When Playboy founder Hugh Hefner died in 2017 aged 91, he was remembered -- even celebrated by some -- as a father of the sexual revolution. To many, he was the pajama-wearing, pipe-smoking king of a thousand parties -- and, reportedly, a thousand partners -- who, in his own words, "decontaminated the notion of premarital sex." Four years later, insiders are coming forward to share their account of Hefner and his empire for a new documentary series, "Secrets of Playboy," due to air in January on A&E. Initial clips that have been released are grim.

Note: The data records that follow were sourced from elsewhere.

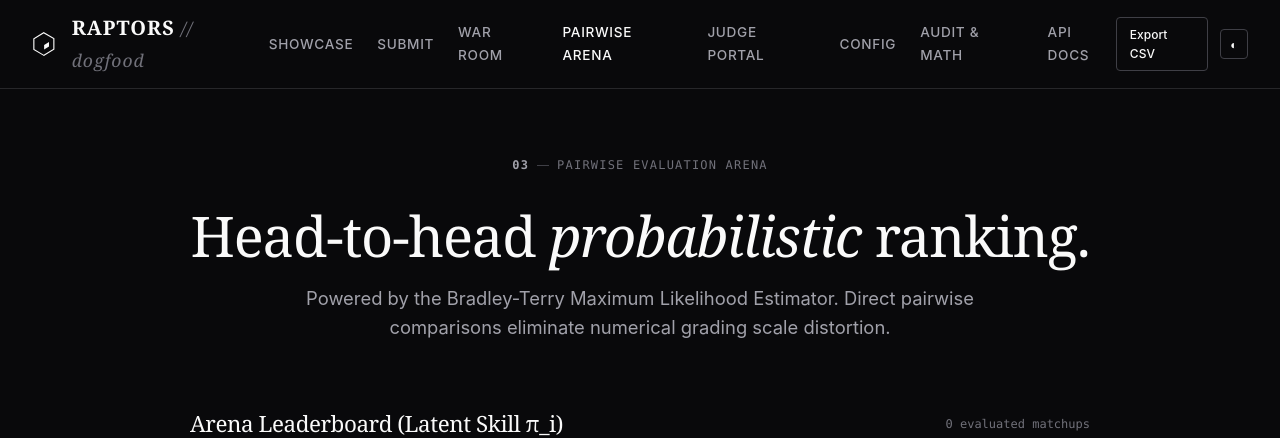
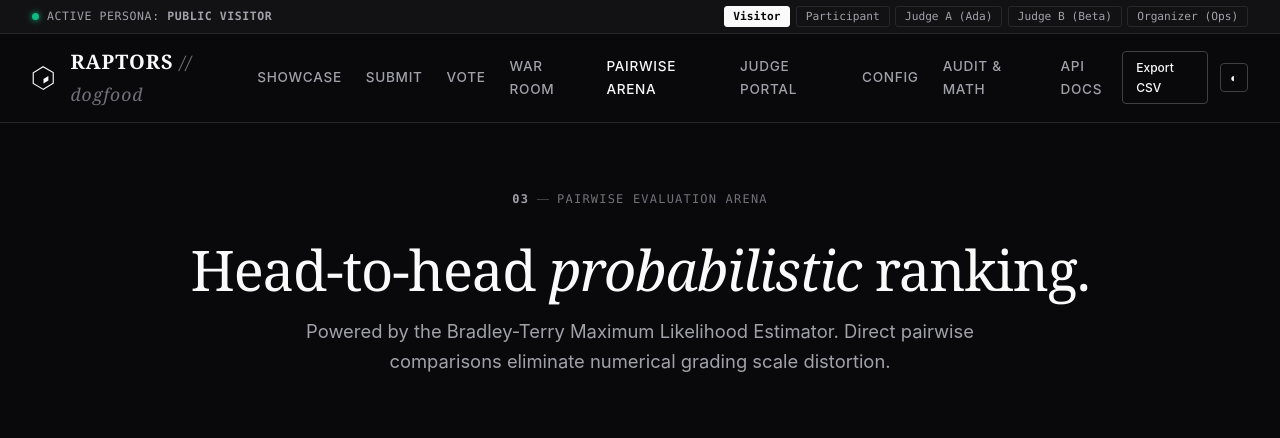
Before and after one commit to veeralsaxena/Dogfood, a FastAPI app: page /arena in a window 1280 px wide. Shown: the top 438 px of the page. Run offline with FastAPI, Linux system fonts and the light colour scheme; data that the repository does not hold is empty.

Commit message:
feat(personas): add executive role switcher, tier 3 voting screen, and full tier 1-4 verification suite

```diff
--- a/src/core/certificates.py
+++ b/src/core/certificates.py
@@ -55,7 +55,7 @@ def generate_svg_certificate(project_id: str, title: str, team_name: str, rank:
   <g transform="translate(500, 550)">
     <circle r="40" fill="none" stroke="url(#gold-grad)" stroke-width="2" />
     <circle r="36" fill="none" stroke="#27272a" stroke-width="1" stroke-dasharray="3,3" />
-    <text y="5" font-family="'JetBrains Mono', monospace" font-size="10" font-weight="bold" fill="#f59e0b" text-anchor="middle">VERIFIED</text>
+    <text y="5" font-family="'JetBrains Mono', monospace" font-size="9" font-weight="bold" fill="#f59e0b" text-anchor="middle">ED25519 VERIFIED</text>
   </g>
 
   <!-- Signatures -->
--- a/src/core/webhooks.py
+++ b/src/core/webhooks.py
@@ -1,9 +1,9 @@
 import json
 import urllib.request
-from typing import List, Dict, Any
+from typing import List, Dict, Any, Optional
 from src.database import get_db, log_audit
 
-def dispatch_webhook(event_type: str, payload: Dict[str, Any]):
+def dispatch_webhook(event_type: str, payload: Dict[str, Any], endpoint_url: Optional[str] = None) -> bool:
     """
     Dispatches outbound webhook payloads asynchronously or logs them
     for Discord/Slack integrations.
--- a/src/static/css/style.css
+++ b/src/static/css/style.css
@@ -81,6 +81,74 @@ h1, h2, h3, h4, .serif-heading {
 .mono {
   font-family: var(--font-mono);
   font-size: 0.9em;
+}
+
+/* Executive Persona Switcher Bar */
+.persona-bar {
+  background: var(--bg-secondary);
+  border-bottom: 1px solid var(--border);
+  padding: 0.35rem 2rem;
+  font-size: 0.75rem;
+  display: flex;
+  align-items: center;
+  justify-content: space-between;
+}
+
+.persona-bar-content {
+  display: flex;
+  align-items: center;
+  justify-content: space-between;
+  width: 100%;
+  flex-wrap: wrap;
+  gap: 0.5rem;
+}
+
+.persona-label {
+  display: flex;
+  align-items: center;
+  gap: 0.5rem;
+  color: var(--text-secondary);
+}
+
+.persona-buttons {
+  display: flex;
+  align-items: center;
+  gap: 0.35rem;
+  flex-wrap: wrap;
+}
+
+.persona-btn {
+  background: transparent;
+  border: 1px solid var(--border);
+  color: var(--text-secondary);
+  padding: 0.2rem 0.55rem;
+  border-radius: 3px;
+  font-family: var(--font-mono);
+  font-size: 0.7rem;
+  cursor: pointer;
+  transition: all 0.15s ease;
+}
+
+.persona-btn:hover {
+  border-color: var(--border-light);
+  color: var(--text-primary);
+  background: var(--bg-hover);
+}
+
+.persona-btn.active {
+  background: var(--text-primary);
+  color: var(--bg-primary);
+  border-color: var(--text-primary);
+  font-weight: 600;
+}
+
+.pulse-dot {
+  width: 7px;
+  height: 7px;
+  border-radius: 50%;
+  background-color: var(--emerald);
+  display: inline-block;
+  box-shadow: 0 0 6px var(--emerald);
 }
 
 /* Navigation Bar */
--- a/src/static/js/app.js
+++ b/src/static/js/app.js
@@ -87,3 +87,45 @@ function filterProjects() {
     }
   });
 }
+
+// Executive Role Switcher
+async function switchRole(role) {
+  try {
+    const res = await fetch('/api/auth/switch-role', {
+      method: 'POST',
+      headers: { 'Content-Type': 'application/json' },
+      body: JSON.stringify({ role: role })
+    });
+    if (res.ok) {
+      const data = await res.json();
+      if (data.token) {
+        localStorage.setItem('auth_token', 'Token ' + data.token);
+      } else {
+        localStorage.removeItem('auth_token');
+      }
+      window.location.reload();
+    }
+  } catch (e) {
+    console.error('Role switch failed', e);
+  }
+}
+
+// Initialize active role on load
+(async function initActiveRole() {
+  try {
+    const res = await fetch('/api/auth/me');
+    if (res.ok) {
+      const me = await res.json();
+      const badge = document.getElementById('current-role-badge');
+      if (badge) {
+        badge.innerText = me.authenticated ? `${me.name} (${me.role})` : 'Public Visitor';
+      }
+      const activeRole = me.authenticated ? (me.id === 'jdg_01' ? 'judge_a' : (me.id === 'jdg_02' ? 'judge_b' : me.role)) : 'visitor';
+      document.querySelectorAll('.persona-btn').forEach(btn => btn.classList.remove('active'));
+      const activeBtn = document.getElementById(`pbtn-${activeRole}`);
+      if (activeBtn) activeBtn.classList.add('active');
+    }
+  } catch (e) {
+    console.error('Failed to fetch active role', e);
+  }
+})();
--- a/src/templates/base.html
+++ b/src/templates/base.html
@@ -16,6 +16,25 @@
   </style>
 </head>
 <body>
+  <!-- Executive Role Switcher Bar -->
+  <div class="persona-bar">
+    <div class="persona-bar-content">
+      <div class="persona-label">
+        <span class="pulse-dot"></span>
+        <span style="font-family:var(--font-mono); font-size:0.72rem; letter-spacing:0.05em; text-transform:uppercase;">
+          Active Persona: <strong id="current-role-badge">Public Visitor</strong>
+        </span>
+      </div>
+      <div class="persona-buttons">
+        <button onclick="switchRole('visitor')" class="persona-btn active" id="pbtn-visitor">Visitor</button>
+        <button onclick="switchRole('participant')" class="persona-btn" id="pbtn-participant">Participant</button>
+        <button onclick="switchRole('judge_a')" class="persona-btn" id="pbtn-judge_a">Judge A (Ada)</button>
+        <button onclick="switchRole('judge_b')" class="persona-btn" id="pbtn-judge_b">Judge B (Beta)</button>
+        <button onclick="switchRole('organizer')" class="persona-btn" id="pbtn-organizer">Organizer (Ops)</button>
+      </div>
+    </div>
+  </div>
+
   <!-- Raptors Navbar -->
   <nav class="navbar">
     <a href="/projects" class="brand-wrapper">
@@ -29,6 +48,7 @@
     <ul class="nav-links">
       <li><a href="/projects" class="nav-link {% if active_page == 'gallery' %}active{% endif %}">Showcase</a></li>
       <li><a href="/submit" class="nav-link {% if active_page == 'submit' %}active{% endif %}">Submit</a></li>
+      <li><a href="/vote" class="nav-link {% if active_page == 'vote' %}active{% endif %}">Vote</a></li>
       <li><a href="/war-room" class="nav-link {% if active_page == 'war_room' %}active{% endif %}">War Room</a></li>
       <li><a href="/arena" class="nav-link {% if active_page == 'arena' %}active{% endif %}">Pairwise Arena</a></li>
       <li><a href="/judge" class="nav-link {% if active_page == 'judge' %}active{% endif %}">Judge Portal</a></li>
```
Also changed, not shown: acceptance-report.txt (+14 -2 lines), src/routes/web.py (+56 -2 lines), src/templates/voting.html (added, +120 -0 lines), tests/test_t3_t4_full.py (added, +84 -0 lines), .dogfood.toml, README.md.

One shows Holly Madison, Hefner's former "number one girlfriend," who dated him from 2001 to 2008, describing his reaction to her cutting her hair short. "He was screaming at me and said it made me look old, hard and cheap," she says. Her recollections -- and others' -- will no doubt shock or disappoint a lot of people. In reality, it's incredible that someone who reportedly exhibited such controlling, patriarchal characteristics -- many of which were well-known before his death -- managed to maintain the reputation of a forward-thinking sexual libertarian for so long.